PROBLEM STATEMENT — Verbatim copy without images: repeat the records in full.

GIVEN RECORDS —
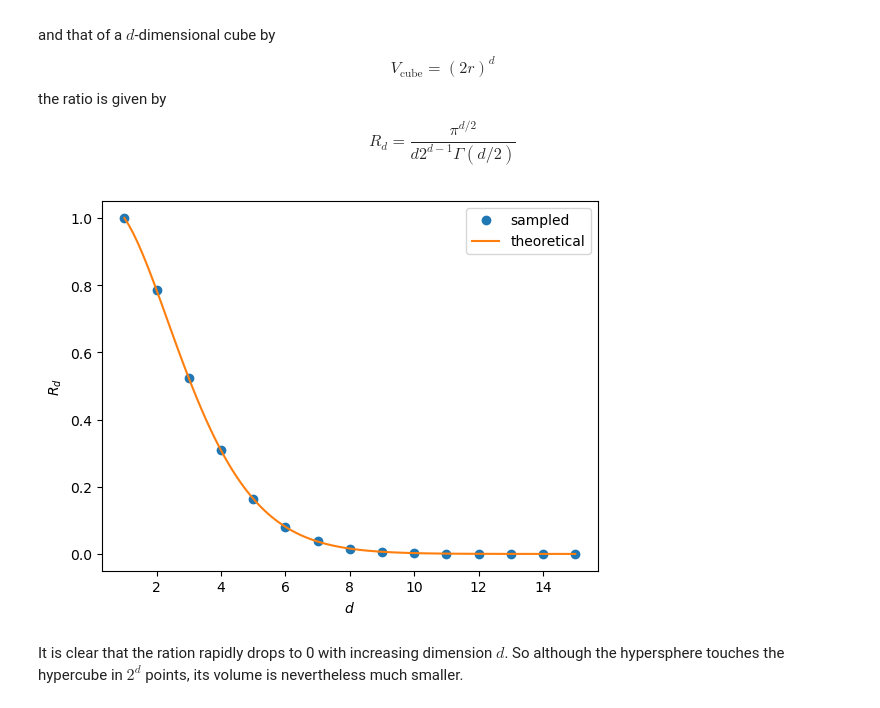
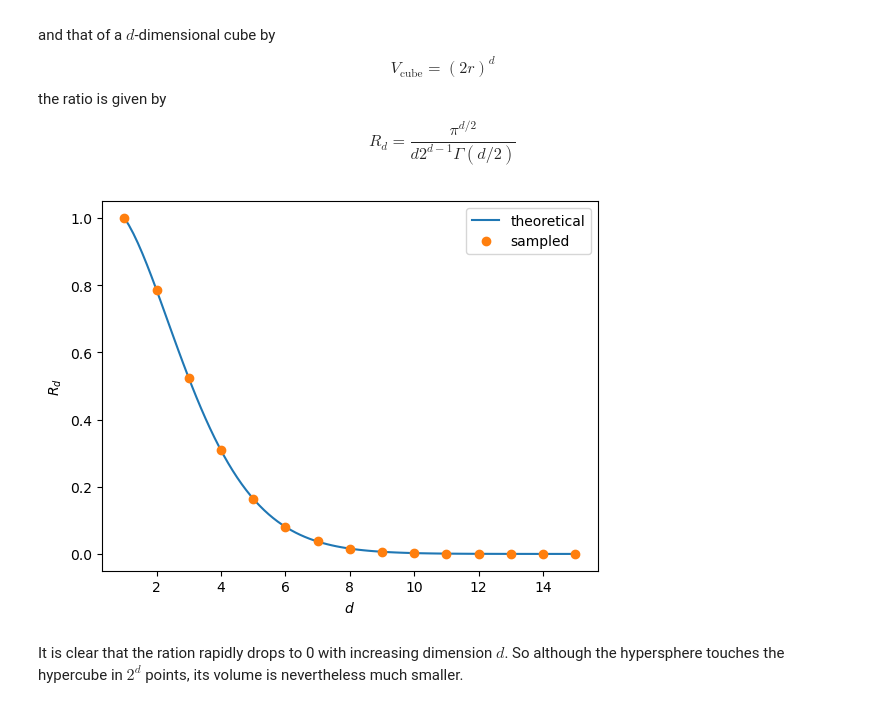
Before and after one commit to gjbex/Machine-learning-with-Python, a Jupyter notebook: source-code/curse_of_dimensionality.ipynb, the cells around one changed output. Drawn from its saved outputs; the diff is of its cells as text; code cells hidden in the pictures.

```diff
--- a/source-code/curse_of_dimensionality.ipynb
+++ b/source-code/curse_of_dimensionality.ipynb
@@ -7,3 +9,5 @@ import scipy as sp
+# %%
+rng = np.random.default_rng(seed=1234)
 # %% [markdown]
 ## Distances between vertices of a hypercube
 # %% [markdown]
@@ -93,10 +136,10 @@ What is the ration of the volume of a hypersphere of radius 1 that is inscribed
 
 This can be estimated by randomly generating points in the hypercube, and count how many are in the hypersphere, i.e., their distance from the origin is less than 1.
 # %%
-def compute_fraction(dim, nr_points):
-    points = np.random.uniform(-1.0, 1.0, size=(nr_points, dim))
+def compute_fraction(rng, dim, nr_points):
+    points = rng.uniform(-1.0, 1.0, size=(nr_points, dim))
     return np.sum(np.where(np.sum(points**2, axis=1) < 1.0, 1, 0))/points.shape[0]
 # %%
 dims = list(range(1, 16))
-ratios = [compute_fraction(dim, 10_000_000) for dim in dims]
+ratios = [compute_fraction(rng, dim, 10_000_000) for dim in dims]
 # %%
@@ -122,12 +166,13 @@ $$
 d = np.linspace(1.0, 15.0, 101)
 R_d = np.pi**(d/2)/(d*2**(d - 1)*sp.special.gamma(d/2))
 # %%
-plt.plot(dims, ratios, 'o', label='sampled');
-plt.xlabel('$d$');
-plt.ylabel('$R_d$');
-plt.plot(d, R_d, label='theoretical');
-plt.legend();
+figure, axis = plt.subplots()
+axis.plot(d, R_d, label='theoretical')
+axis.plot(dims, ratios, 'o', label='sampled')
+axis.set_xlabel('$d$')
+axis.set_ylabel('$R_d$')
+axis.legend();
 # %% [output]
-[figure, old version]
+[figure, new version]
 # %% [markdown]
 It is clear that the ration rapidly drops to 0 with increasing dimension $d$. So although the hypersphere touches the hypercube in $2^d$ points, its volume is nevertheless much smaller.
```
Also changed, not shown: parts of 14 cells of this notebook.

EXERCISE OUTPUT —
Before and after one commit to gjbex/Machine-learning-with-Python, a Jupyter notebook: source-code/curse_of_dimensionality.ipynb, the cells around one changed output. Drawn from its saved outputs; the diff is of its cells as text; code cells hidden in the pictures.

```diff
--- a/source-code/curse_of_dimensionality.ipynb
+++ b/source-code/curse_of_dimensionality.ipynb
@@ -7,3 +9,5 @@ import scipy as sp
+# %%
+rng = np.random.default_rng(seed=1234)
 # %% [markdown]
 ## Distances between vertices of a hypercube
 # %% [markdown]
@@ -93,10 +136,10 @@ What is the ration of the volume of a hypersphere of radius 1 that is inscribed
 
 This can be estimated by randomly generating points in the hypercube, and count how many are in the hypersphere, i.e., their distance from the origin is less than 1.
 # %%
-def compute_fraction(dim, nr_points):
-    points = np.random.uniform(-1.0, 1.0, size=(nr_points, dim))
+def compute_fraction(rng, dim, nr_points):
+    points = rng.uniform(-1.0, 1.0, size=(nr_points, dim))
     return np.sum(np.where(np.sum(points**2, axis=1) < 1.0, 1, 0))/points.shape[0]
 # %%
 dims = list(range(1, 16))
-ratios = [compute_fraction(dim, 10_000_000) for dim in dims]
+ratios = [compute_fraction(rng, dim, 10_000_000) for dim in dims]
 # %%
@@ -122,12 +166,13 @@ $$
 d = np.linspace(1.0, 15.0, 101)
 R_d = np.pi**(d/2)/(d*2**(d - 1)*sp.special.gamma(d/2))
 # %%
-plt.plot(dims, ratios, 'o', label='sampled');
-plt.xlabel('$d$');
-plt.ylabel('$R_d$');
-plt.plot(d, R_d, label='theoretical');
-plt.legend();
+figure, axis = plt.subplots()
+axis.plot(d, R_d, label='theoretical')
+axis.plot(dims, ratios, 'o', label='sampled')
+axis.set_xlabel('$d$')
+axis.set_ylabel('$R_d$')
+axis.legend();
 # %% [output]
-[figure, old version]
+[figure, new version]
 # %% [markdown]
 It is clear that the ration rapidly drops to 0 with increasing dimension $d$. So although the hypersphere touches the hypercube in $2^d$ points, its volume is nevertheless much smaller.
```
Also changed, not shown: parts of 14 cells of this notebook.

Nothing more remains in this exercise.